For the Tigers, I think the Scherzer extension was more of a priority this spring than what they led on. The Tigers wanted two aces in their rotation for the next five to seven years, and they felt that Scherzer would cost them less if they could sign him before the season.
The substantial offer to Scherzer shows the Tigers’ deep interest in retaining the reigning AL Cy Young award winner. The days where the Tigers are going to throw money at players (Prince Fielder) seem to be coming to an end which was evident after the Fielder contract dump to the Texas Rangers, but Scherzer is different.
Pitchers have taken the league by storm over the past few years and Dombrowski knows that. Judging by the offer to Scherzer, Dombrowski and the Tigers know what they have regarding Scherzer. The contract offer tells me that the Tigers believe 2013 wasn’t a fluke, and Scherzer had many more great years left in him.

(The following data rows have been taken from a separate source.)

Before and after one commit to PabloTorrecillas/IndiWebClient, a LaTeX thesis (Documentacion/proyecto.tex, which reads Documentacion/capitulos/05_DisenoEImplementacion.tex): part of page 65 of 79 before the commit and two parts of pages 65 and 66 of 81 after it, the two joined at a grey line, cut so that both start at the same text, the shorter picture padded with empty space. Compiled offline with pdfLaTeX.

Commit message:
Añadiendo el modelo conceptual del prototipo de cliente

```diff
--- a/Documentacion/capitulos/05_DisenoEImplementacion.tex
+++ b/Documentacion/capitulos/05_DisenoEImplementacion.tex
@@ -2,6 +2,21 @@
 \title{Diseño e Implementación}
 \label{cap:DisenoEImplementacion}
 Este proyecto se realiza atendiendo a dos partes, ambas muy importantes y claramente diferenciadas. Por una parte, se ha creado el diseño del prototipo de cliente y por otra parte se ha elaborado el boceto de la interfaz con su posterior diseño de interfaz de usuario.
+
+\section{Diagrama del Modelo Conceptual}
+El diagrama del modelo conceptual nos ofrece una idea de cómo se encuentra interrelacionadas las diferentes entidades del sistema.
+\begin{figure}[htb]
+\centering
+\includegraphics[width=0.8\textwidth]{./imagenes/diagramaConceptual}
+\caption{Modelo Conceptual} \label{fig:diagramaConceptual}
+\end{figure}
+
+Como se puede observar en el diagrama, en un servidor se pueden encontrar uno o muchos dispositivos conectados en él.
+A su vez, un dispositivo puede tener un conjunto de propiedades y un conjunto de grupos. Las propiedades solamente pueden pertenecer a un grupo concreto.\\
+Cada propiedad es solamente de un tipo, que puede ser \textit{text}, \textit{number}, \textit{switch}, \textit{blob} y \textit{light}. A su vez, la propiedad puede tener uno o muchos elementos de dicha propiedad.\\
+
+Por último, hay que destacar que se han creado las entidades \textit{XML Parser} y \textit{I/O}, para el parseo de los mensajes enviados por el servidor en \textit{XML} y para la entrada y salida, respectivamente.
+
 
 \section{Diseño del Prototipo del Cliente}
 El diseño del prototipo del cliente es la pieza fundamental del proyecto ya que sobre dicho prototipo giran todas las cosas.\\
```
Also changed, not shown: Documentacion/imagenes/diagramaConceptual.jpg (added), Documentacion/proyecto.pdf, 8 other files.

Now, it will become more difficult to retain Scherzer because of teams like the Yankees, Angels and Dodgers, who seem to just be able to spend money on free agents at will.
The Yankees will be all over Scherzer this winter. CC Sabathia has been declining the past couple of years. Michael Pineda can’t stay healthy, and Hiroki Kuroda, who recently turned 39 years old, has pitched over 200 innings in each of the past three seasons. So, to keep expecting consistency from Kuroda shouldn’t be in the cards.
Masahiro Tanaka was signed this offseason by the Yankees to a seven year, $155 million deal. Scherzer would cost more than that, and in all likelihood, the Bronx Bombers will offer Scherzer more than what Tanaka received.
Boras knows all of this, which is why Scherzer turned down the Tigers’ mammoth deal. From the Tigers perspective, I don’t believe they are too worried about their No. 2 spot in the rotation not being filled for 2014.
I do believe that Scherzer does like being a Tiger and staying in Detroit could ultimately be where he decides to reside for the next six or seven years. But, if he isn’t retained, the Tigers aren’t likely to enter 2015 with Anibal Sanchez as their No. 2 starter behind Justin Verlander.
A total of $41.525 million will come off the books after the 2014 season when Torii Hunter, Victor Martinez and Scherzer will all become free agents. The money will be their for the Tigers to still negotiate with Scherzer or another top of the line pitcher.
The acquisition would have to come via free agency. The Tigers don’t have the pieces in the farm system to trade for someone’s top of the rotation pitcher. It cost the Tigers their No. 1 prospect (Jacob Turner) to land Anibal Sanchez from the Marlins in 2012, and the Tigers need Castellanos to be a contributor at the major league level, especially since the Jose Iglesias and Andy Dirks injuries.
Guys that could fill the void left by Scherzer’s potential departure include: Jon Lester, James Shields, Homer Bailey and Justin Masterson. The first choice is obviously Scherzer, but the Tigers are going to need some outfield help as well as putting together a competitive bullpen for 2015.
The Tigers could save some money (not a lot) by signing one of the other top pitchers, and then they could throw some money at a quality outfielder or even a Miguel Cabrera extension, so the slugger can end his career in Detroit.
Their will be bottom of the rotation pitchers available as well, but I don’t see the Tigers acquiring a pitcher of that kind because of the plethora of young arms in the farm who can fill a fringe rotation role. Robbie Ray‘s ETA is 2015, and the Tigers could look to him to be the No. 5 starter.
I see Ray taking a path similar to Smyly, though. The Tigers will have the No. 2 spot in the rotation filled, but will need Ray for the bullpen, similar to Smyly in 2013. Ray should make his rotation appearance a year later for the Tigers.
I saw on Twitter from a Philadelphia Phillies fan about the Tigers trading for Cliff Lee at the deadline. While the Tigers rotation would look even more impressive with a lefty like Lee, they don’t have anything to give to the Phillies.
Many more teams will have better offers if the Phillies begin to flounder. A trade mid-season is totaling out of the question for that reason and because there are no rotation spots available, but that could all change in three months.
Not signing Scherzer to a deal right now won’t be the last opportunity for the Tigers. The two sides are going to have to meet in the middle, but it will be easier for Scherzer to swing negotiations come winter because of more teams being involved, and Boras knows that.
Dombrowski won’t allow one of the top rotations in the American League to crumble. The Tigers will have a top of the line starter slated behind Justin Verlander come 2015; it just may not be Scherzer.